Great thought and idea Bison, it will be nice to see how this idea evolves with the big auto manufacturers.


@ Tyler


Why target a demographic group, such as 25-35 y/o? Why not just solve the problem? People have transportation problems, and need tools, or a transportation system to solve the problems.

I like it. I'm not 25-35, but the rig would solve my tranport issues.

Some great posts and as usual not so great. I concur with Tyler, MHowarth and a few others. Composites can be almost any, well composition. Aramid fibres come to mind (kevlar).
Don't know where guys are getting the idea this will be junk and/or expensive.
They feel that this kind of design architecture would be profitable in a range of 500 - 25,000 units. That would be a huge shift in current R&D and production modelling. The average for R&D and releasing a new model is 3 - 5 years and then the company will want it on the market to reach a break even point. That is at least 4-7 years. The 100,000 unit number comes up time and time again.
Companies could easily adjust to market trends with a profitable smaller unit run.
This technology is great for smaller companies that don't see huge production runs. They can move into markets that they normally could not compete in, or could easily adjust production to suite customer tastes.
Weight savings and subsequent mpg improvements are just icing on the cake as far as I'm concerned.

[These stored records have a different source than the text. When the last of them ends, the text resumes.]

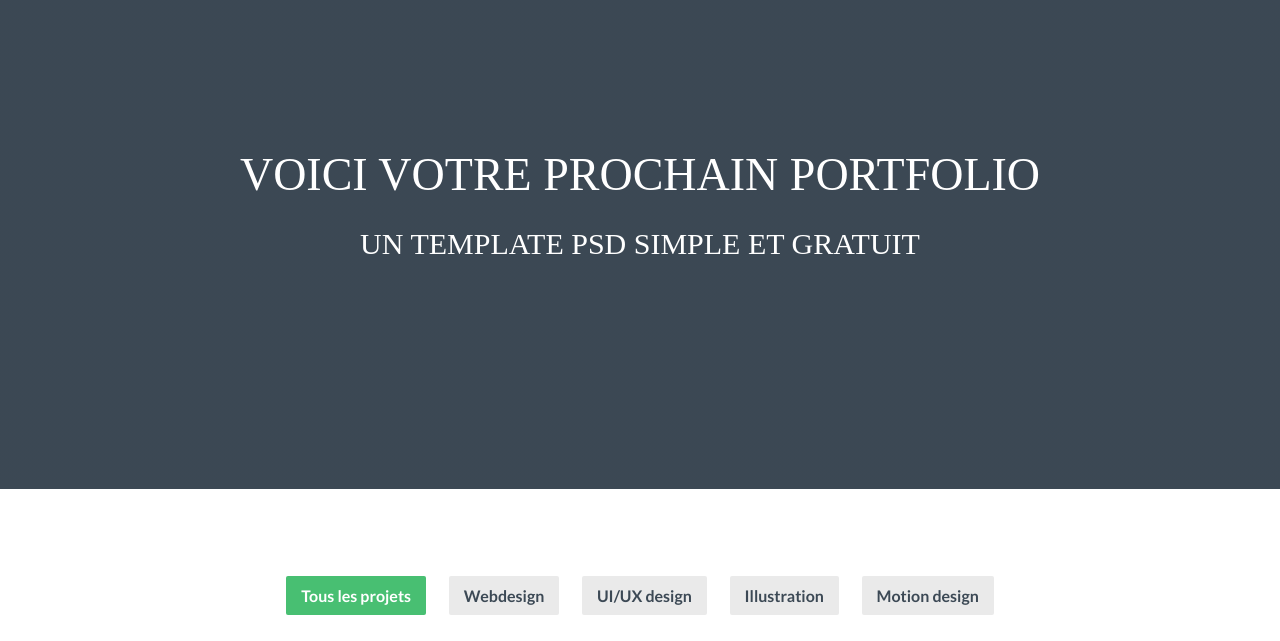
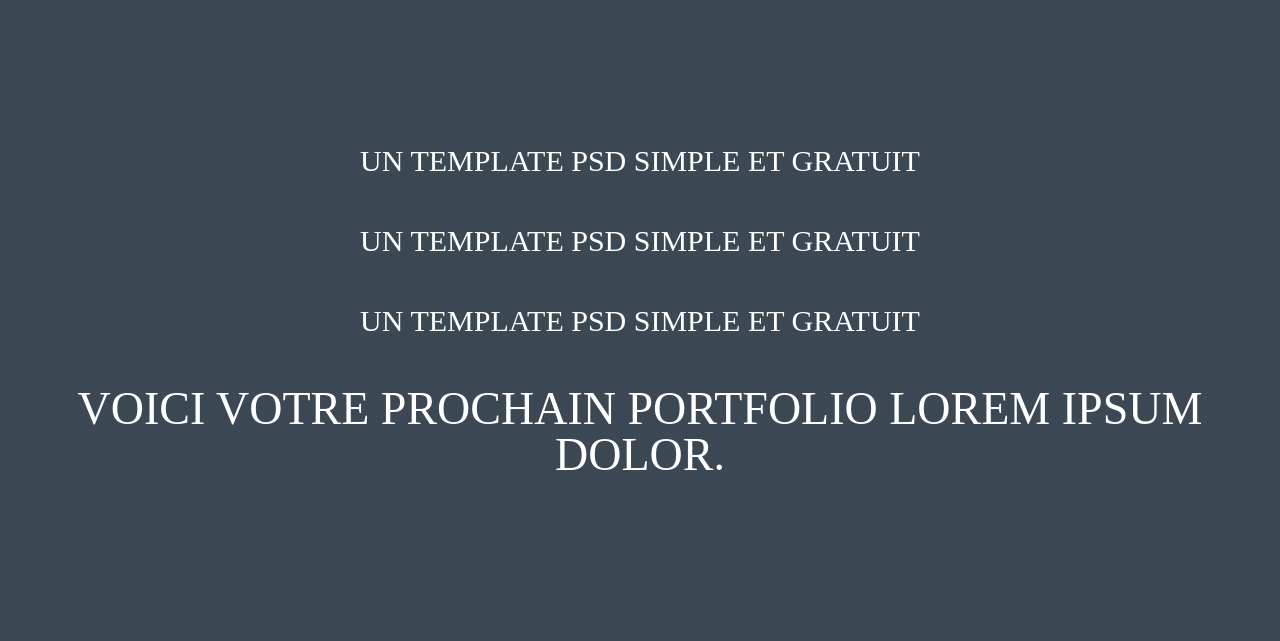
Before and after one commit to KateKharchenko/foliac-2, a plain HTML site: page index.html in a window 1280 px wide. Shown: the part 159-800 px from the top of the page. Drawn offline with Linux system fonts and the light colour scheme; a web font is replaced by a local one.

Commit message:
change header caption

```diff
--- a/index.html
+++ b/index.html
@@ -25,8 +25,10 @@
 	</header>
 	<section class="section section--bg" style="background-image: linear-gradient(rgba(60,73,85, 0.8),rgba(60,73,85, 0.8)), url(img/computer.jpg);">
 		<div class="container text-center">
-			<h1 class="section__title">voici votre prochain portfolio</h1>
 			<h2 class="section__subtitle">un template psd simple et gratuit</h2>
+			<h2 class="section__subtitle">un template psd simple et gratuit</h2>
+			<h2 class="section__subtitle">un template psd simple et gratuit</h2>
+			<h1 class="section__title">voici votre prochain portfolio Lorem ipsum dolor.</h1>
 		</div>
 	</section>
 	<section class="section">
```
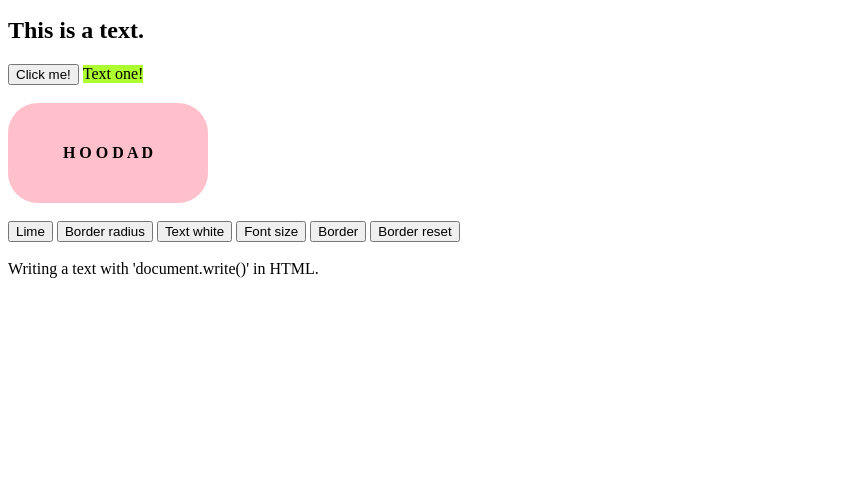
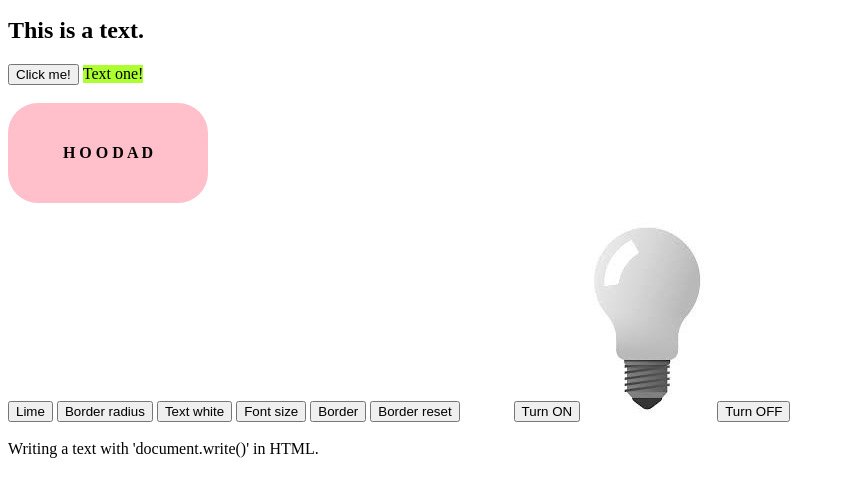
Before and after one commit to hoodaddeveloper/JavaScript-Sandbox, a plain HTML site: page Bahrami-Tutorials/t-1.html in a window 1280 px wide. Shown: the part 110-606 px from the top of the page, without its empty margins (0-845 px from the left). Drawn offline with Linux system fonts and the light colour scheme.

Commit message:
working with js

```diff
--- a/Bahrami-Tutorials/t-1.html
+++ b/Bahrami-Tutorials/t-1.html
@@ -35,6 +35,11 @@
   <button onclick="document.getElementById('demo3').style.fontSize = '25px'">Font size</button>
   <button onclick="document.getElementById('demo3').style.border = '4px dashed blue'">Border</button>
   <button onclick="document.getElementById('demo3').style.border = 'none'">Border reset</button>
+  <!-- Turn on & off the lamp -->
+  <button style="margin-left: 50px;" onclick="document.getElementById('lampOFF').src = './images/ONbulb.jpg'">Turn
+    ON</button>
+  <img src="./images/OFFbulb.jpg" id="lampOFF">
+  <button onclick="document.getElementById('lampOFF').src = './images/OFFbulb.jpg'">Turn OFF</button>
   <br><br>
   <!-- JavaScript codes -->
   <script>
@@ -52,3 +57,11 @@
 </body>
 
 </html>
+
+<!--
+I can change these JavaScript attributes:
+
+- innerHTML = Change something inside the HTML file. For example Text.
+- style = Change all CSS styles.
+- src = Add or change images.
+-->
```
Also changed, not shown: Bahrami-Tutorials/images/OFFbulb.jpg (added), Bahrami-Tutorials/images/ONbulb.jpg (added).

It seems interesting enough to produce right now. It may not suit any of the majors, but it could work as a low-volume specialty truck for someone on the scale of Tesla, Smith Electric or I.D.E.A vans, or perhaps Navistar or Paccar.

lets see,something with 25mpg,composite body,strong simple v-6-whoops ,Dodge had this concept a few years back-Kevin

First, "steel" is spelled S T E E L, not "steal".

I live outside Buffalo, NY, which is the salty rusty s*^%t hole capital of the world, and a terrible place to own and drive a vehicle you care about, so a composite bodied truck would be great. I'm not crazy about the styling shown here, but I like the idea.

AT,now you understand why the carmakers love steel bodies so much,strong,relatively light ,goes away on its own in a few years. Kevin

u as what car got 19 mpg in the 1990's? When i went through the automotive repair program there is a 90's stationwagon w/ the window papers still taped up. it was boasting 29 mpg hwy. and it has a V-8. fuel efficency was achievable even back then, w/o these advance composites.

looks like a dodge

The comments to this entry are closed.